- Task:
Among the entries below, find the lines that hold the word "padding" and report them.

- Data:
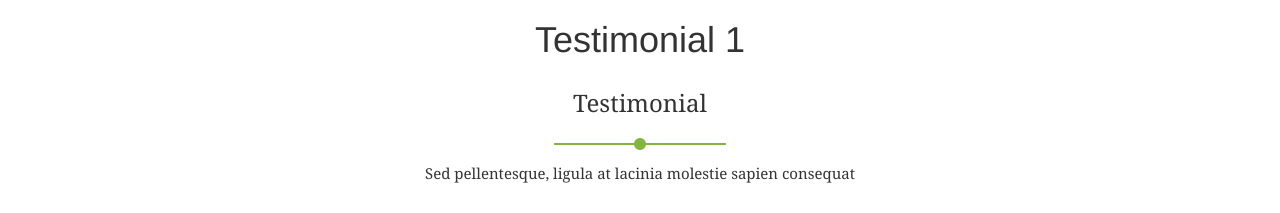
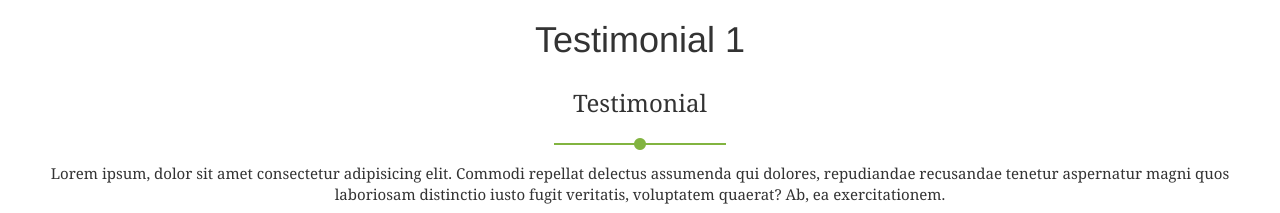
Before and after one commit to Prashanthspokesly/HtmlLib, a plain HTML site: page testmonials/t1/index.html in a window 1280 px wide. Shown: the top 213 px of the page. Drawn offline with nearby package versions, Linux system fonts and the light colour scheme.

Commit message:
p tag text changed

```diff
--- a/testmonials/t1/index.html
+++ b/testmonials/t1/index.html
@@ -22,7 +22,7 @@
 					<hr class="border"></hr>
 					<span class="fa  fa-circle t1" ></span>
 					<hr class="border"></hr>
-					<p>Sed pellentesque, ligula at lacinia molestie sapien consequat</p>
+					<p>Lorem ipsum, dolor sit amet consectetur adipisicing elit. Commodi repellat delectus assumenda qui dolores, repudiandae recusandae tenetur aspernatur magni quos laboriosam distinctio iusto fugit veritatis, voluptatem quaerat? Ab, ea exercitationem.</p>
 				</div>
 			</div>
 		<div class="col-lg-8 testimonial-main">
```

* * *

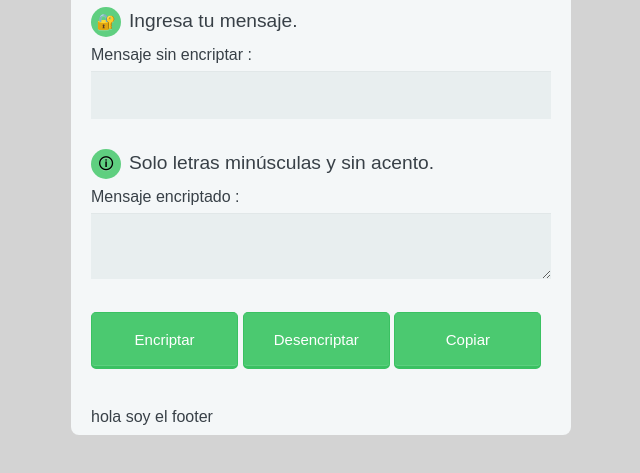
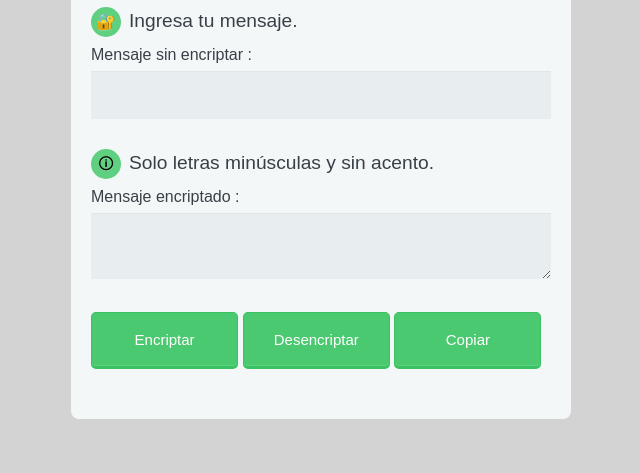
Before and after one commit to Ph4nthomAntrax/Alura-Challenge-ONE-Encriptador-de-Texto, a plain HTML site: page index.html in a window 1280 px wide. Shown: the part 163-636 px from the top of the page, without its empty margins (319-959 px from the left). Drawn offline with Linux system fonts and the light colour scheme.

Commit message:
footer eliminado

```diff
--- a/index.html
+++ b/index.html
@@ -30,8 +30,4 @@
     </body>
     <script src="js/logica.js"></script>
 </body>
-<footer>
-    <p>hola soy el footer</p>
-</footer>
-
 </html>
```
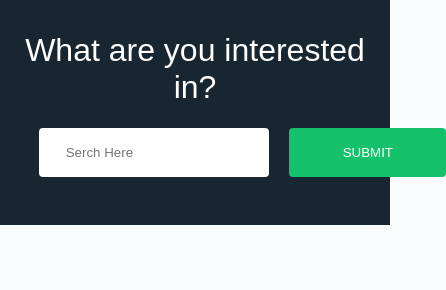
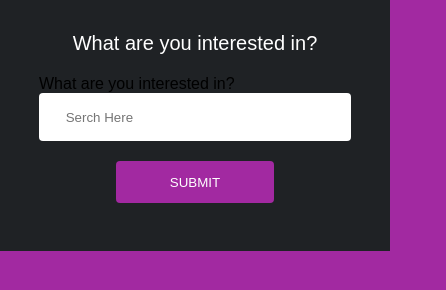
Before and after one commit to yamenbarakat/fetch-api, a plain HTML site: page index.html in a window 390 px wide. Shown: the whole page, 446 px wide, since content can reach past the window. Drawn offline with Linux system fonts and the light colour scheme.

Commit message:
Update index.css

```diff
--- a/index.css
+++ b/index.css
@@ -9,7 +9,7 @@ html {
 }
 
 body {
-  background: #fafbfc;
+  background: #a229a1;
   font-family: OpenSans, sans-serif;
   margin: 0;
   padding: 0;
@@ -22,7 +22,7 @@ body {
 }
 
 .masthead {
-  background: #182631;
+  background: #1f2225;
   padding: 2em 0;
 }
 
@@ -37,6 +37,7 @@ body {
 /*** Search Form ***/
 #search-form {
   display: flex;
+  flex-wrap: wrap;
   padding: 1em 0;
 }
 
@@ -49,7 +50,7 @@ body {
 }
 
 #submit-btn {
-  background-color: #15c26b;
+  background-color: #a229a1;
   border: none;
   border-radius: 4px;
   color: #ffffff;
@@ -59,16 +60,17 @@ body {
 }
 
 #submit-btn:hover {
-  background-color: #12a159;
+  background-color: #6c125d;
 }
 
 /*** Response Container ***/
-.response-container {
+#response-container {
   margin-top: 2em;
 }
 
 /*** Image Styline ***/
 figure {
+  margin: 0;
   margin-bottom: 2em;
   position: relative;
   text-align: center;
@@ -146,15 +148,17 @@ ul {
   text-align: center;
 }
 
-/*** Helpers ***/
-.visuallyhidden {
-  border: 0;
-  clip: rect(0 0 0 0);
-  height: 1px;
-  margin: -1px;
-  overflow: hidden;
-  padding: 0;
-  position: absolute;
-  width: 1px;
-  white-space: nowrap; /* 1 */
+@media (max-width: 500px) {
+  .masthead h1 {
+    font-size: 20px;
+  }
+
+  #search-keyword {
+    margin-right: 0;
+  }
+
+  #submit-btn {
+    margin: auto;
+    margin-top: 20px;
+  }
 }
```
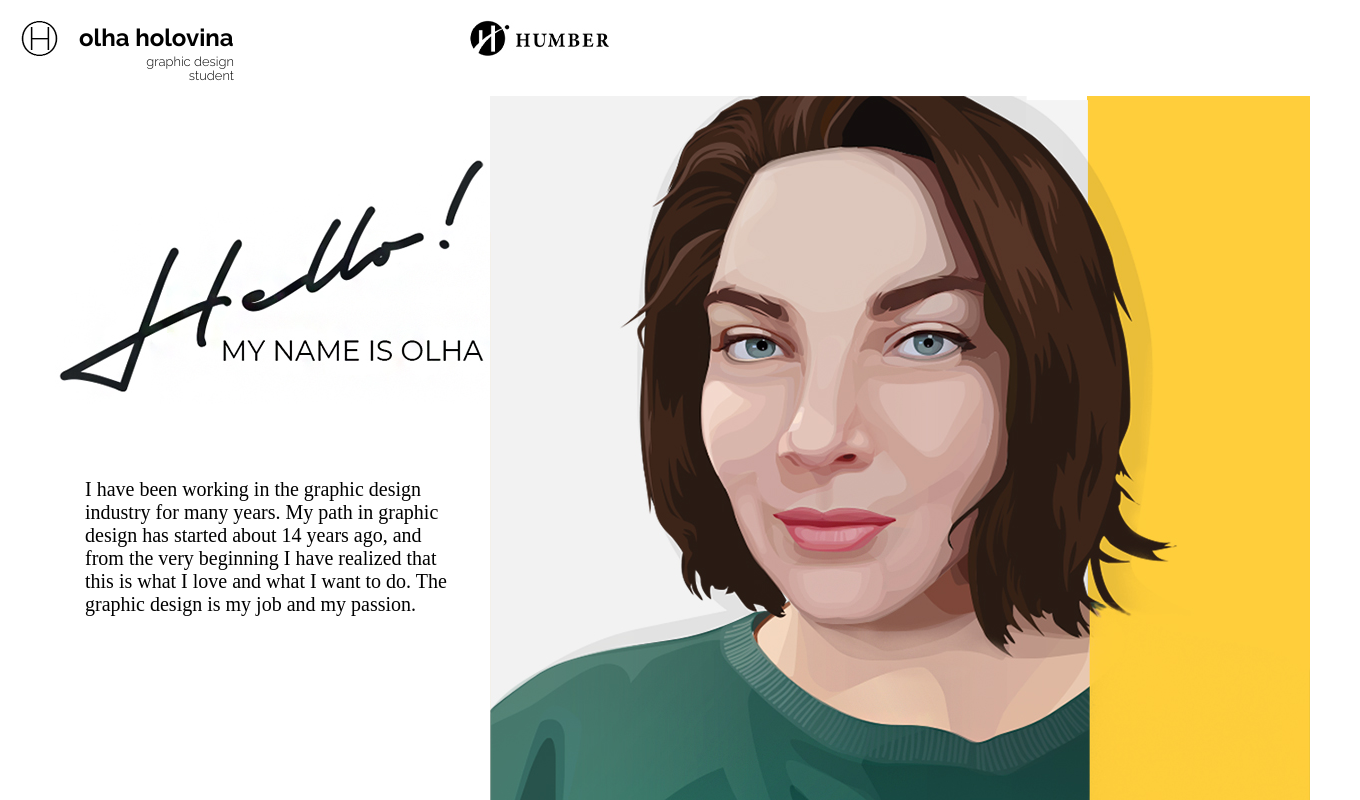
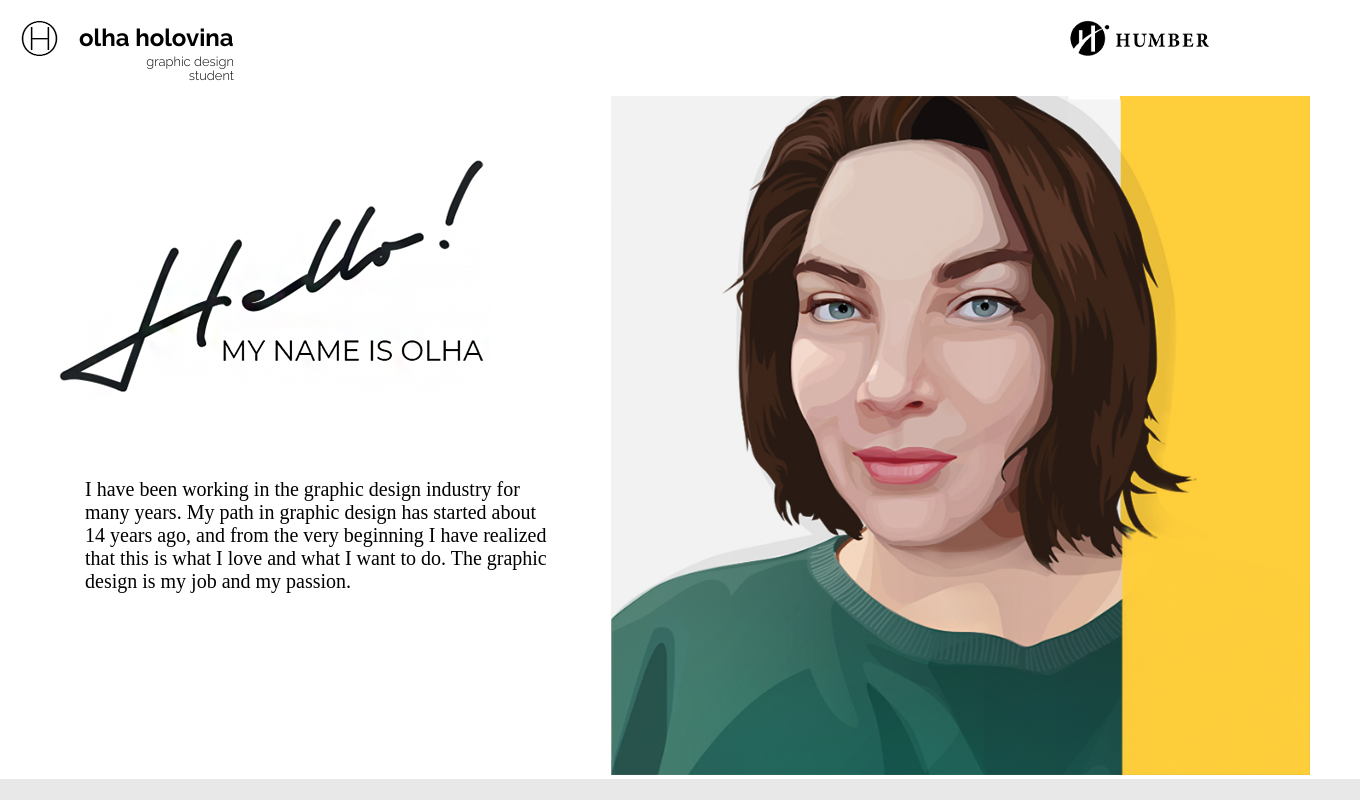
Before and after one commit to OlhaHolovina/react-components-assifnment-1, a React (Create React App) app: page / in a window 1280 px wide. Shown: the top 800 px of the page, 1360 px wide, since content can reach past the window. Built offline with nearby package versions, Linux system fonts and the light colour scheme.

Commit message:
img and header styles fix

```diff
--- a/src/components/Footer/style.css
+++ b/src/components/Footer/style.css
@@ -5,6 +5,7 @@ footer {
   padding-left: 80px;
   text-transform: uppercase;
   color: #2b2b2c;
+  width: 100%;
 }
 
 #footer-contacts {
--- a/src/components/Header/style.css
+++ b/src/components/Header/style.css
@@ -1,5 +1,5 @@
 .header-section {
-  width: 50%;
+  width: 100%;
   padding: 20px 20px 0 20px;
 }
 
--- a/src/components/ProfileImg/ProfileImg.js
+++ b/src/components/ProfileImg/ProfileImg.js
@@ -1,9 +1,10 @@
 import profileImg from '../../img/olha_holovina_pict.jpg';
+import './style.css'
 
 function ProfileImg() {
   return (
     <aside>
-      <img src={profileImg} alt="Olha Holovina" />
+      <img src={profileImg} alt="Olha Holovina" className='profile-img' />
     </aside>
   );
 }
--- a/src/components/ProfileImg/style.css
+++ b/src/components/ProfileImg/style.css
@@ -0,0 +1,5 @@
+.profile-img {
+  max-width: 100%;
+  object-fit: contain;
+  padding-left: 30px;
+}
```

- Task output:
   padding: 0;
   padding: 2em 0;
   padding: 1em 0;
-  padding: 0;
   padding-left: 80px;
   padding: 20px 20px 0 20px;
+  padding-left: 30px;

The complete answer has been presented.